* [Aim of the exercise]:
If a line in the listing below has the string "browser", copy it out.

|---|

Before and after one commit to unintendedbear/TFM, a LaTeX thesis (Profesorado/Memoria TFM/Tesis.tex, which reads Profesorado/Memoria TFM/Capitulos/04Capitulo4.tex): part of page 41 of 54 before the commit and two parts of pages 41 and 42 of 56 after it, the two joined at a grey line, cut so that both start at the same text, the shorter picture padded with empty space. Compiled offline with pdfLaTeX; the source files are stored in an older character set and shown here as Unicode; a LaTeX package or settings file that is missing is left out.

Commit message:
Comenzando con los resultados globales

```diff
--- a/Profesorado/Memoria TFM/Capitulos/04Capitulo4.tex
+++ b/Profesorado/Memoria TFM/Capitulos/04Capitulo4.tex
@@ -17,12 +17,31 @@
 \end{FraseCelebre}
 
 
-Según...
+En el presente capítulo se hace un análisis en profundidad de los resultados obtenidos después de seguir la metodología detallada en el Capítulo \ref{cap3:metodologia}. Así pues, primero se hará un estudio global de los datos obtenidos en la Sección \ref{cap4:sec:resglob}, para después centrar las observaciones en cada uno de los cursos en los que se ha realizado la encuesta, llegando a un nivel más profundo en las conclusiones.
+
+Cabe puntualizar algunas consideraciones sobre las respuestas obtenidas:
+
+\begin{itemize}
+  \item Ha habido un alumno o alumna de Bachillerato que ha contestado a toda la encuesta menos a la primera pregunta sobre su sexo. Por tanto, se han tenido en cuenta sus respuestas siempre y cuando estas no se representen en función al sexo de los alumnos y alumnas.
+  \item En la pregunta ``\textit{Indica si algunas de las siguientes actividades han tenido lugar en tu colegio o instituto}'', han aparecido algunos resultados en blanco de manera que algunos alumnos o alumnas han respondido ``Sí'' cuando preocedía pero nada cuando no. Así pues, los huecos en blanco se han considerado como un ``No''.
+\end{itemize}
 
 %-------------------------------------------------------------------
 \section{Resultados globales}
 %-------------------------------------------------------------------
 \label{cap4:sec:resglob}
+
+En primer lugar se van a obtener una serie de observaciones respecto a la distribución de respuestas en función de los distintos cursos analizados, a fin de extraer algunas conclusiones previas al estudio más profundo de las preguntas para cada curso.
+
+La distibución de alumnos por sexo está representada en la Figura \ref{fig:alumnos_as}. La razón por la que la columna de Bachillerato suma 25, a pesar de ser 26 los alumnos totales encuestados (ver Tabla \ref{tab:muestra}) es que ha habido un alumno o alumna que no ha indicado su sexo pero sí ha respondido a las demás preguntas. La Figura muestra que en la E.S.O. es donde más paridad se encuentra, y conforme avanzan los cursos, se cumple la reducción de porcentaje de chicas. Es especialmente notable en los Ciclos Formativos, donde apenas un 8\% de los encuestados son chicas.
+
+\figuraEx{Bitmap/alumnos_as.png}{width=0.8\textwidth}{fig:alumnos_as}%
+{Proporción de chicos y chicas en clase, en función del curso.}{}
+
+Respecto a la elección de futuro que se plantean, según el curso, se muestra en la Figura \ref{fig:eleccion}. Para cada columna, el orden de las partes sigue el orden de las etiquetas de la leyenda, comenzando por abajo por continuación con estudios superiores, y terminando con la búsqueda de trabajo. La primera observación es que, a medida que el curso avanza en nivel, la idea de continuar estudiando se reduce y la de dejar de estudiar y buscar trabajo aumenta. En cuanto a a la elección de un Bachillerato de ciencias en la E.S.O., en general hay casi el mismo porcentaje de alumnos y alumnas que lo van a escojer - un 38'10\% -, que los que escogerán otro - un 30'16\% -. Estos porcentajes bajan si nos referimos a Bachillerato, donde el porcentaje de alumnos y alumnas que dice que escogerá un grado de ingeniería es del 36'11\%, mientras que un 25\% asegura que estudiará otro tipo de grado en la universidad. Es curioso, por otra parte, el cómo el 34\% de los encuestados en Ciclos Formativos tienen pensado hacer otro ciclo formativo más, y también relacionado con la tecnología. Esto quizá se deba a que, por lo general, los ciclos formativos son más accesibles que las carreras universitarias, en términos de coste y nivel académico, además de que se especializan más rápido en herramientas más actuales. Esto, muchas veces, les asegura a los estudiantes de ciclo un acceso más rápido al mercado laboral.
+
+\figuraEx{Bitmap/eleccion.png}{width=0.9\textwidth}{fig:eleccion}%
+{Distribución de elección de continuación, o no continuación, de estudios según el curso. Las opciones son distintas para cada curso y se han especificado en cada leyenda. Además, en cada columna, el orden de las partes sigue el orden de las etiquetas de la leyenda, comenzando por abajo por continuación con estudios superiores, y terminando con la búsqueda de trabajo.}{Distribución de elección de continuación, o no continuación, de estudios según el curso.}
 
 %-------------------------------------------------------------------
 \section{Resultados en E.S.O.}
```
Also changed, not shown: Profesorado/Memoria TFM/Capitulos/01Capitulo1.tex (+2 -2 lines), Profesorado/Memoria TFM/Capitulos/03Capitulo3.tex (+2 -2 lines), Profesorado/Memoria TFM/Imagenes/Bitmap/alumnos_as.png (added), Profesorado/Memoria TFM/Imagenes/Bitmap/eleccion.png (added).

|---|

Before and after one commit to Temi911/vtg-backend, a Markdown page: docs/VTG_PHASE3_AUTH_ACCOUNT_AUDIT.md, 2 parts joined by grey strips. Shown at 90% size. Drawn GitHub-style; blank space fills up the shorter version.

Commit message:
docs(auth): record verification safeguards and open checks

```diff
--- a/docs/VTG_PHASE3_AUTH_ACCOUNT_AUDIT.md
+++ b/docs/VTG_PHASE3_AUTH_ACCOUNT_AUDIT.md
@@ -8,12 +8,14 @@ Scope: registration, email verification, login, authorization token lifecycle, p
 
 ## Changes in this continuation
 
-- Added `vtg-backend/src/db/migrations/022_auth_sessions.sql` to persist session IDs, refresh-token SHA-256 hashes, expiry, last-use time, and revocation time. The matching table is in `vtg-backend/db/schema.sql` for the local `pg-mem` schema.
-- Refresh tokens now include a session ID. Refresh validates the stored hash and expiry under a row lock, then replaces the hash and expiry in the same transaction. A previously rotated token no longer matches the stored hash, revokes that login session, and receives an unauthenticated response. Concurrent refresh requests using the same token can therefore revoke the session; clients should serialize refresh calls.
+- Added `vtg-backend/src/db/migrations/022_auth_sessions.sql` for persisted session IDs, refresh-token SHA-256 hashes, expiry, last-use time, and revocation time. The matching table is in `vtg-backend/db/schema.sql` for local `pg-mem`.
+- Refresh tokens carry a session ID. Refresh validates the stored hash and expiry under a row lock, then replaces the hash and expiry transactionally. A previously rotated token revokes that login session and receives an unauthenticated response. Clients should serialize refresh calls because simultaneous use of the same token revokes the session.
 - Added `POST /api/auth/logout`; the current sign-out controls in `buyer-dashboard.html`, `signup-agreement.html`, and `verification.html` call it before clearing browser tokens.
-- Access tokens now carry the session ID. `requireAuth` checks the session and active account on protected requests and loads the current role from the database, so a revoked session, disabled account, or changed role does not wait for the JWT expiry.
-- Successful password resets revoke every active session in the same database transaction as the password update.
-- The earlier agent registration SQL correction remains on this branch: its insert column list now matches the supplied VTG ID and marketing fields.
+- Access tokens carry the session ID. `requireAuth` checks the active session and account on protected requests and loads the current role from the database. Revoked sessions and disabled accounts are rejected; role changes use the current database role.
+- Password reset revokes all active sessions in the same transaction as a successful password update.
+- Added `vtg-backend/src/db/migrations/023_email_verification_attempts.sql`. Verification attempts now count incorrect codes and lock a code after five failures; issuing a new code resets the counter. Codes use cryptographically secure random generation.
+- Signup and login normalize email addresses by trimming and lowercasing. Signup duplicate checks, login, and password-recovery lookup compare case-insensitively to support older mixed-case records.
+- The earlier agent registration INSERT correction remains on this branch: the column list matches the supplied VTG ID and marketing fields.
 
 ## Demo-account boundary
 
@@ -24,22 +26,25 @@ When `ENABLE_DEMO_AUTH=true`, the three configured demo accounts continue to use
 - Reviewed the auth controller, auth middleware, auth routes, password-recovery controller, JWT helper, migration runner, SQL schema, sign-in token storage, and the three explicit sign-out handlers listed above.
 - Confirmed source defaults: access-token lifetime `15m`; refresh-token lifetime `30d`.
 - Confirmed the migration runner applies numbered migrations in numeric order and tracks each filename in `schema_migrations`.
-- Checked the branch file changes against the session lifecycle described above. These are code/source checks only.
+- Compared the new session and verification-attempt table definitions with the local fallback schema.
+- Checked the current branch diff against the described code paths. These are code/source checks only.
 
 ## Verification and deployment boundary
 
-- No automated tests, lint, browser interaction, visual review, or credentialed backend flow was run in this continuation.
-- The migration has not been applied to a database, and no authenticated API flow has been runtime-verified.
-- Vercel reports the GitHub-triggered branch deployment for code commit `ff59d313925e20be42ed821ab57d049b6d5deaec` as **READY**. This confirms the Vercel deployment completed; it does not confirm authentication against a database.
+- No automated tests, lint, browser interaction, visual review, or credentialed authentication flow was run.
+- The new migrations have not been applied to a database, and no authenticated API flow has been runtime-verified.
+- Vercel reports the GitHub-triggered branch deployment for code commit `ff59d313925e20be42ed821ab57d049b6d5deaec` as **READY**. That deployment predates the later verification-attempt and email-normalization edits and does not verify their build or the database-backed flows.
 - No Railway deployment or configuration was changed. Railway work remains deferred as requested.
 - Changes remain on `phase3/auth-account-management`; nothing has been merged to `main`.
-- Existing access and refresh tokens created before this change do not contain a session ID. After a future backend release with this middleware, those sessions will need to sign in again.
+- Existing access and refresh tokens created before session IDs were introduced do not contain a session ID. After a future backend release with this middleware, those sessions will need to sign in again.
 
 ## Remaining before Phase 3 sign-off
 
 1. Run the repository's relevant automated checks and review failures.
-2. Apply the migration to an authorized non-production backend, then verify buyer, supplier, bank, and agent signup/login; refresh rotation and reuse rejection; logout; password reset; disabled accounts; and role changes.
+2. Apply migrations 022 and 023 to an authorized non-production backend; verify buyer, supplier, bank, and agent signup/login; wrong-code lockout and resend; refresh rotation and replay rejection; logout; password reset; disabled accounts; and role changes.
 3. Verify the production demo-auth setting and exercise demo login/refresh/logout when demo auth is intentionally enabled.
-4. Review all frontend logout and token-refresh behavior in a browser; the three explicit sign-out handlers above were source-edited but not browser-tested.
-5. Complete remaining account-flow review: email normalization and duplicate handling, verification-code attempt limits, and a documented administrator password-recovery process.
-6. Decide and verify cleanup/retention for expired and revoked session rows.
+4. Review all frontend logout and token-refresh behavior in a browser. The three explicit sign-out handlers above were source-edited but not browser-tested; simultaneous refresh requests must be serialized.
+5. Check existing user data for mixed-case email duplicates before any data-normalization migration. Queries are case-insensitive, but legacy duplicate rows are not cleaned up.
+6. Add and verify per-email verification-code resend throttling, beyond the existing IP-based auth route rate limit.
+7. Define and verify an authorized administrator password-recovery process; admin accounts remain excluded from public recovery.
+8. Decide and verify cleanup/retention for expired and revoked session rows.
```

|---|

* [Response to this exercise]:
 - Added `POST /api/auth/logout`; the current sign-out controls in `buyer-dashboard.html`, `signup-agreement.html`, and `verification.html` call it before clearing browser tokens.
-- No automated tests, lint, browser interaction, visual review, or credentialed backend flow was run in this continuation.
+- No automated tests, lint, browser interaction, visual review, or credentialed authentication flow was run.
-4. Review all frontend logout and token-refresh behavior in a browser; the three explicit sign-out handlers above were source-edited but not browser-tested.
+4. Review all frontend logout and token-refresh behavior in a browser. The three explicit sign-out handlers above were source-edited but not browser-tested; simultaneous refresh requests must be serialized.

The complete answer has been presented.